Start of Block
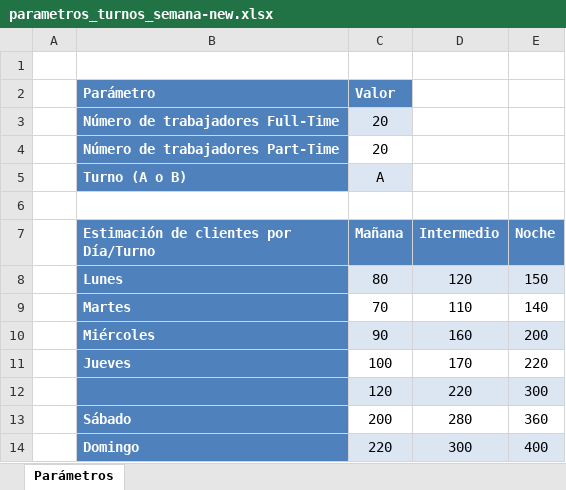
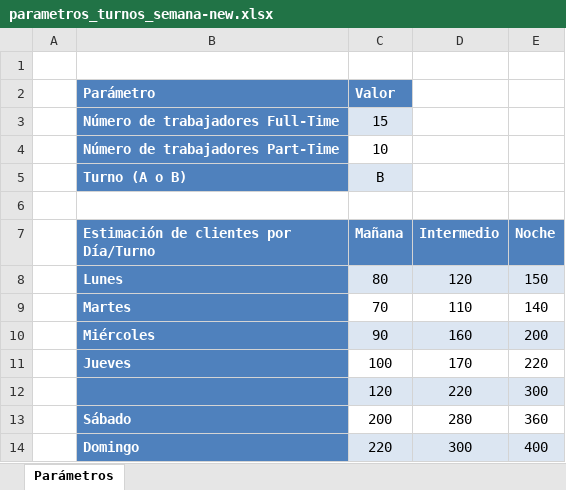
Before and after one commit to Duridev/app-turnos-funciones-y-matrices, an Excel workbook: parametros_turnos_semana-new.xlsx, sheet Parámetros, drawn as a sheet; values as stored, in another font and other column widths than the file's, no borders; the diff names each change by its address in the sheet, - before the commit and + after, or states it on an @@ line.

```diff
--- a/parametros_turnos_semana-new.xlsx (sheet Parámetros)
+++ b/parametros_turnos_semana-new.xlsx (sheet Parámetros)
-C3 (Mañana): 20
+C3 (Mañana): 15
-C4 (Mañana): 20
+C4 (Mañana): 10
-C5 (Mañana): A
+C5 (Mañana): B
```
Also changed, not shown: 3 other files.
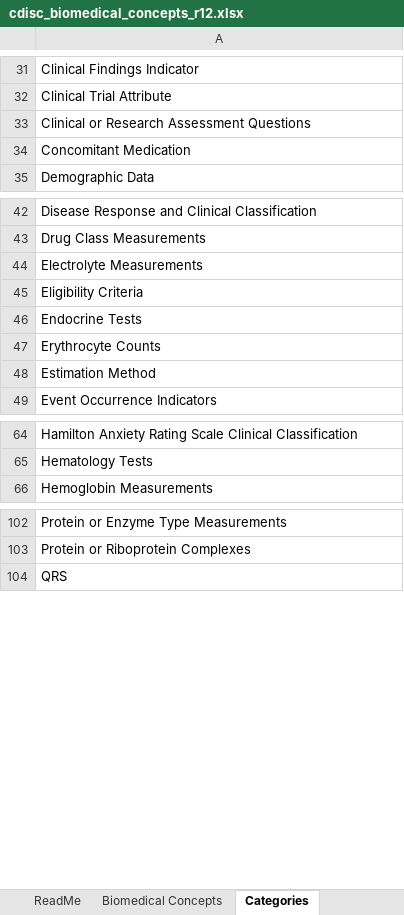
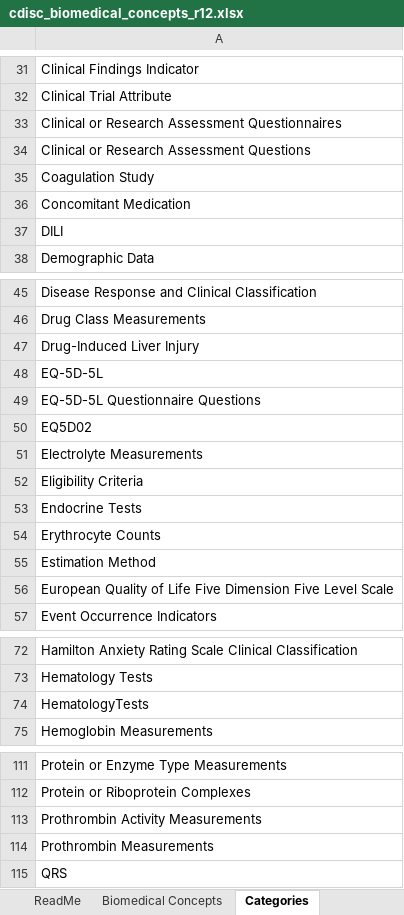
Before and after one commit to cdisc-org/COSMoS, an Excel workbook: curation/draft/cdisc_biomedical_concepts_r12.xlsx, sheet Categories, drawn as a sheet; only a part is shown, gaps mark what is left out; values as stored, in another font and other column widths than the file's, no borders; the diff names each change by its address in the sheet, - before the commit and + after, or states it on an @@ line.

```diff
--- a/curation/draft/cdisc_biomedical_concepts_r12.xlsx (sheet Categories)
+++ b/curation/draft/cdisc_biomedical_concepts_r12.xlsx (sheet Categories)
+row 33: Clinical or Research Assessment Questionnaires
+row 35: Coagulation Study
+row 37: DILI
+row 47: Drug-Induced Liver Injury
+row 48: EQ-5D-5L
+row 49: EQ-5D-5L Questionnaire Questions
+row 50: EQ5D02
+row 56: European Quality of Life Five Dimension Five Level Scale
+row 74: HematologyTests
+row 113: Prothrombin Activity Measurements
+row 114: Prothrombin Measurements
```
Also changed, not shown: sheet Biomedical Concepts, sheet BC Hierarchy, sheet ReadMe, curation/draft/cdisc_sdtm_dataset_specializations_r12.xlsx, curation/draft/package12/R12_BC_SDTM_QRS_EQ5D.xlsx, 20 other files.
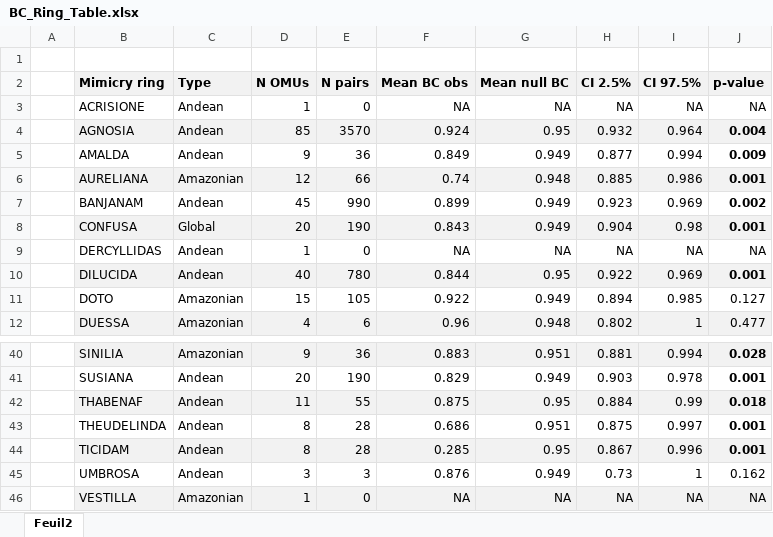
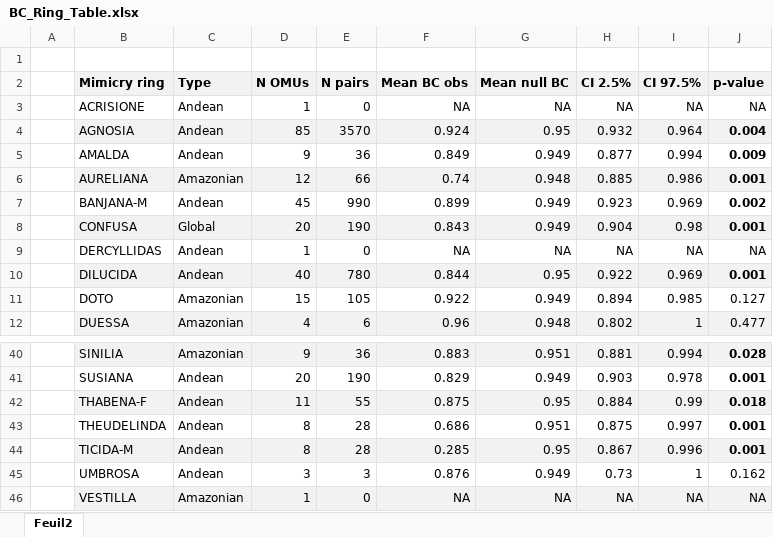
Before and after one commit to MaelDore/ithomiini_convergence, an Excel workbook: tables/BC_Ring_Table.xlsx, sheet Feuil2, drawn as a sheet; only a part is shown, gaps mark what is left out; values as stored, in another font and other column widths than the file's, no borders; the diff names each change by its address in the sheet, - before the commit and + after, or states it on an @@ line.

Commit message:
:sunflower: Tables output

```diff
--- a/tables/BC_Ring_Table.xlsx (sheet Feuil2)
+++ b/tables/BC_Ring_Table.xlsx (sheet Feuil2)
-B7 (Mimicry ring): BANJANAM
+B7 (Mimicry ring): BANJANA-M
-B42 (Mimicry ring): THABENAF
+B42 (Mimicry ring): THABENA-F
-B44 (Mimicry ring): TICIDAM
+B44 (Mimicry ring): TICIDA-M
```
Also changed, not shown: tables/MCD_Ring_Table.xlsx, tables/MPD_Ring_Table.xlsx, 5 other files.
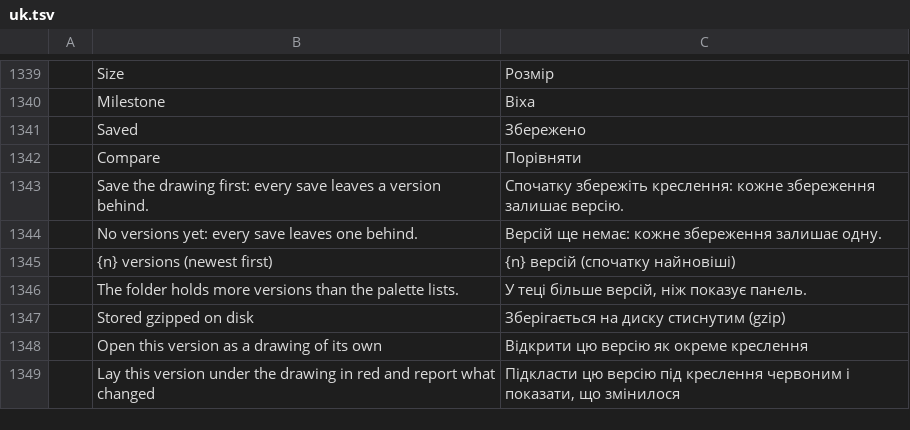
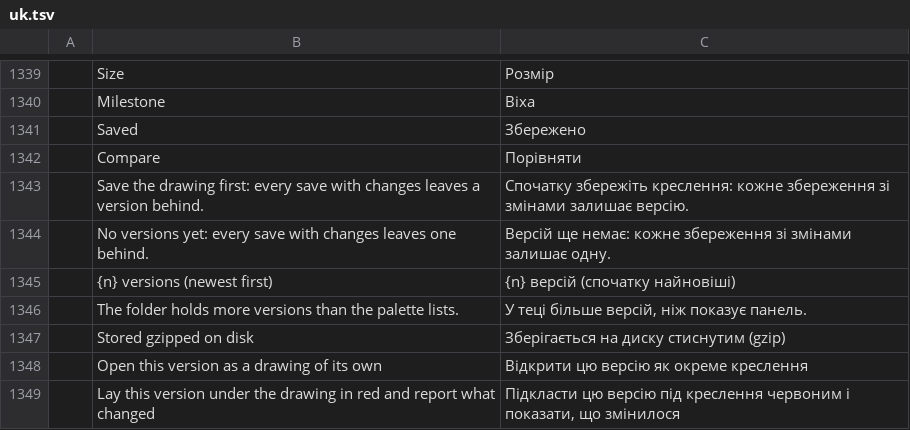
Before and after one commit to JareckiJ/cadcraft, a TSV file: crates/ui-egui/src/i18n/uk.tsv, drawn as a sheet; only a part is shown, gaps mark what is left out.

```diff
--- a/crates/ui-egui/src/i18n/uk.tsv
+++ b/crates/ui-egui/src/i18n/uk.tsv
@@ -1342,4 +1342,4 @@
 	Compare	Порівняти
-	Save the drawing first: every save leaves a version behind.	Спочатку збережіть креслення: кожне збереження залишає версію.
-	No versions yet: every save leaves one behind.	Версій ще немає: кожне збереження залишає одну.
+	Save the drawing first: every save with changes leaves a version behind.	Спочатку збережіть креслення: кожне збереження зі змінами залишає версію.
+	No versions yet: every save with changes leaves one behind.	Версій ще немає: кожне збереження зі змінами залишає одну.
 	{n} versions (newest first)	{n} версій (спочатку найновіші)
```
Also changed, not shown: crates/ui-egui/src/i18n/ru.tsv, 7 other files.
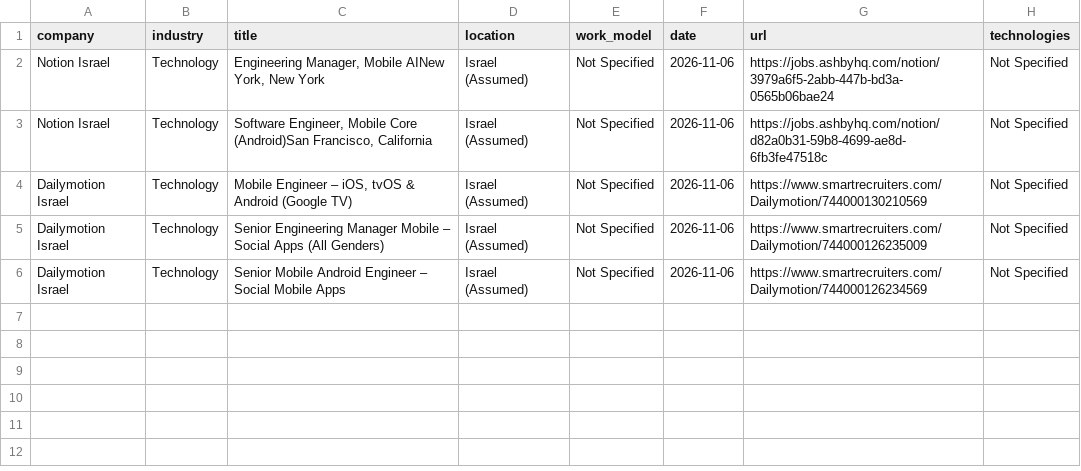
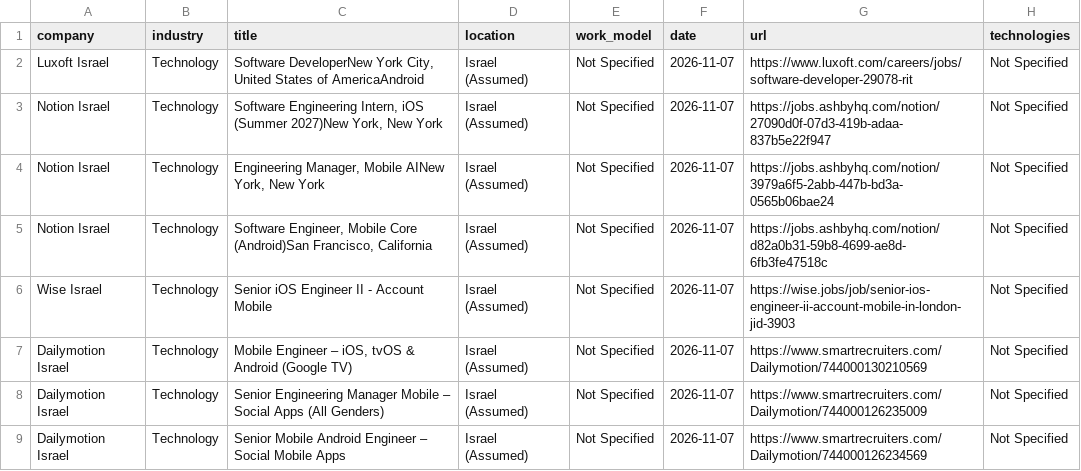
Before and after one commit to SKleeblatt/Kleeblatt-job-board, a CSV file: jobs/mobile.csv, drawn as a sheet.

```diff
--- a/jobs/mobile.csv
+++ b/jobs/mobile.csv
@@ -1,6 +1,9 @@
 company,industry,title,location,work_model,date,url,technologies
-Notion Israel,Technology,"Engineering Manager, Mobile AINew York, New York",Israel (Assumed),Not Specified,2026-11-06,https://jobs.ashbyhq.com/notion/3979a6f5-2abb-447b-bd3a-0565b06bae24,Not Specified
-Notion Israel,Technology,"Software Engineer, Mobile Core (Android)San Francisco, California",Israel (Assumed),Not Specified,2026-11-06,https://jobs.ashbyhq.com/notion/d82a0b31-59b8-4699-ae8d-6fb3fe47518c,Not Specified
-Dailymotion Israel,Technology,"Mobile Engineer – iOS, tvOS & Android (Google TV)",Israel (Assumed),Not Specified,2026-11-06,https://www.smartrecruiters.com/Dailymotion/744000130210569,Not Specified
-Dailymotion Israel,Technology,Senior Engineering Manager Mobile – Social Apps (All Genders),Israel (Assumed),Not Specified,2026-11-06,https://www.smartrecruiters.com/Dailymotion/744000126235009,Not Specified
-Dailymotion Israel,Technology,Senior Mobile Android Engineer – Social Mobile Apps,Israel (Assumed),Not Specified,2026-11-06,https://www.smartrecruiters.com/Dailymotion/744000126234569,Not Specified
+Luxoft Israel,Technology,"Software DeveloperNew York City, United States of AmericaAndroid",Israel (Assumed),Not Specified,2026-11-07,https://www.luxoft.com/careers/jobs/software-developer-29078-rit,Not Specified
+Notion Israel,Technology,"Software Engineering Intern, iOS (Summer 2027)New York, New York",Israel (Assumed),Not Specified,2026-11-07,https://jobs.ashbyhq.com/notion/27090d0f-07d3-419b-adaa-837b5e22f947,Not Specified
+Notion Israel,Technology,"Engineering Manager, Mobile AINew York, New York",Israel (Assumed),Not Specified,2026-11-07,https://jobs.ashbyhq.com/notion/3979a6f5-2abb-447b-bd3a-0565b06bae24,Not Specified
+Notion Israel,Technology,"Software Engineer, Mobile Core (Android)San Francisco, California",Israel (Assumed),Not Specified,2026-11-07,https://jobs.ashbyhq.com/notion/d82a0b31-59b8-4699-ae8d-6fb3fe47518c,Not Specified
+Wise Israel,Technology,Senior iOS Engineer II - Account Mobile,Israel (Assumed),Not Specified,2026-11-07,https://wise.jobs/job/senior-ios-engineer-ii-account-mobile-in-london-jid-3903,Not Specified
+Dailymotion Israel,Technology,"Mobile Engineer – iOS, tvOS & Android (Google TV)",Israel (Assumed),Not Specified,2026-11-07,https://www.smartrecruiters.com/Dailymotion/744000130210569,Not Specified
+Dailymotion Israel,Technology,Senior Engineering Manager Mobile – Social Apps (All Genders),Israel (Assumed),Not Specified,2026-11-07,https://www.smartrecruiters.com/Dailymotion/744000126235009,Not Specified
+Dailymotion Israel,Technology,Senior Mobile Android Engineer – Social Mobile Apps,Israel (Assumed),Not Specified,2026-11-07,https://www.smartrecruiters.com/Dailymotion/744000126234569,Not Specified
```
Also changed, not shown: jobs/Executive_R&D.csv, jobs/backend.csv, 16 other files.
End of Block
## About this task:
Go through the records and pull out each line that includes the word "files".

## Output below:
Also changed, not shown: 3 other files.
Also changed, not shown: sheet Biomedical Concepts, sheet BC Hierarchy, sheet ReadMe, curation/draft/cdisc_sdtm_dataset_specializations_r12.xlsx, curation/draft/package12/R12_BC_SDTM_QRS_EQ5D.xlsx, 20 other files.
Also changed, not shown: tables/MCD_Ring_Table.xlsx, tables/MPD_Ring_Table.xlsx, 5 other files.
Also changed, not shown: crates/ui-egui/src/i18n/ru.tsv, 7 other files.
Also changed, not shown: jobs/Executive_R&D.csv, jobs/backend.csv, 16 other files.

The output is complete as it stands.